I used the app to set it up but that was the last time I needed the app. I set it to record when I have the car on (Auto Power Start/Stop) and overwrite old files on the SD card.
I must say in terms of image quality its head and shoulders above my last dash cam. I am looking forward to the next camera from these guys. The quality of replay has always impressed me.”
From “K.M.” (February 2015): “Hi, I just received my ReplayXD Prime X yesterday and was a bit reluctant about linking it to my Android Galaxy Note 2 after reading your review.
But after unpacking and doing the firmware update 1st then having a play about with the Prime X to get familiar with the controls, I downloaded the ReplayXD app to my phone and low and behold it all seems to be working fine.
You can get a real time view (which will be good for setting up the camera on the bike) and download and watch video you have taken.

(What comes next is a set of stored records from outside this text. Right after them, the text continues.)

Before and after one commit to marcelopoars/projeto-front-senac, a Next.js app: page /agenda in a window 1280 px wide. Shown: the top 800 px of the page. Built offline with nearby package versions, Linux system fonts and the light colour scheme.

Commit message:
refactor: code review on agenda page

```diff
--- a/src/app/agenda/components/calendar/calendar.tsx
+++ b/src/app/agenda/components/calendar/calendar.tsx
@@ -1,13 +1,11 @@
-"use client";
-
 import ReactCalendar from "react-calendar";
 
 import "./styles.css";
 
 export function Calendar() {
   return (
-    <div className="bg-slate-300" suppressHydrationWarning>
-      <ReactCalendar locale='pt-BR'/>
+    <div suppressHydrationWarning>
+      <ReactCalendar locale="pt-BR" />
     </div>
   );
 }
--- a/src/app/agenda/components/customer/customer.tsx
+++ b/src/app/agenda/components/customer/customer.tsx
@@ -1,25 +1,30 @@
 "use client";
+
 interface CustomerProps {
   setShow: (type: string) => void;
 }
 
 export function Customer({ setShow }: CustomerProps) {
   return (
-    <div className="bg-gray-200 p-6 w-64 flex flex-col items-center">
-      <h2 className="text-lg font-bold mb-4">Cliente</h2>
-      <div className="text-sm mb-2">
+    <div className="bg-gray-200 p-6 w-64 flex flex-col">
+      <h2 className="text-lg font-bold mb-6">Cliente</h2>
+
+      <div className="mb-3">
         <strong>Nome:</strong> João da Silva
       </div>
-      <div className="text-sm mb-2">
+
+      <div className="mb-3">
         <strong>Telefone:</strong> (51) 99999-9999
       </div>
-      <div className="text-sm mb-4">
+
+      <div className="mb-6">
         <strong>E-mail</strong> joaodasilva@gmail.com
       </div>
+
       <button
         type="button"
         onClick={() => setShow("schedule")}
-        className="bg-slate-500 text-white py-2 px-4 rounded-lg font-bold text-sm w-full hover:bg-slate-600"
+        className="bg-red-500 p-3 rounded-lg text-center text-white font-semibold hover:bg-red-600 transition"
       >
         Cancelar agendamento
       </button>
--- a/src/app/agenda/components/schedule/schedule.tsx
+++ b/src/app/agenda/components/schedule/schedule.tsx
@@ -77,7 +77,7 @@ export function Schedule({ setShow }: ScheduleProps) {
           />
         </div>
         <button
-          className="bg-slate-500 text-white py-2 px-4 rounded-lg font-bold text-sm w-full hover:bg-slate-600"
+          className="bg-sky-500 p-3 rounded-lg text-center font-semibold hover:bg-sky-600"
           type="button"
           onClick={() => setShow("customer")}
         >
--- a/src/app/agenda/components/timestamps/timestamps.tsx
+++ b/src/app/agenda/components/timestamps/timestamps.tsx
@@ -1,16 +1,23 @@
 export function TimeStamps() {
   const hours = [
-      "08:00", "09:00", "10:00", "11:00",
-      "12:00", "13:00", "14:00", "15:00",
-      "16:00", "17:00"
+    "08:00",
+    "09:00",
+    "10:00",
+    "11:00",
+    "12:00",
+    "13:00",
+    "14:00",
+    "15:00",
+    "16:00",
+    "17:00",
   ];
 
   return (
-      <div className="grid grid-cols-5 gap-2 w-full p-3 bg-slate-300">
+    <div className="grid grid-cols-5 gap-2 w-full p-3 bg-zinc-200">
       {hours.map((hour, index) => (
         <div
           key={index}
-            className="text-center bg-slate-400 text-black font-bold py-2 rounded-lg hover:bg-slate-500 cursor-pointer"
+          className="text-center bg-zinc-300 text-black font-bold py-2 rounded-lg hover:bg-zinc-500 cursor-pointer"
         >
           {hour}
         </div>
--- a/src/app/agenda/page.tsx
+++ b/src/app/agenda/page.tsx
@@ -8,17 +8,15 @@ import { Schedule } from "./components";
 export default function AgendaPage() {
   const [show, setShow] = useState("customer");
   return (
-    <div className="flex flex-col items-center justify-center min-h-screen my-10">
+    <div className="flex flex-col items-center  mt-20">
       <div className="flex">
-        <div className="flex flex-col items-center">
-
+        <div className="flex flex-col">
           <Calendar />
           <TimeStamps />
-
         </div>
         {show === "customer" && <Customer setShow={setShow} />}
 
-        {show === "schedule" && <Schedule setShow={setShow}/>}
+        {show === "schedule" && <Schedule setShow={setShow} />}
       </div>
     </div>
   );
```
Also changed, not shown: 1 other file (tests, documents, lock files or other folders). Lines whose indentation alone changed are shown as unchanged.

All in all (though it’s early days) I am very pleased with this camera.
Will report any problems I come across.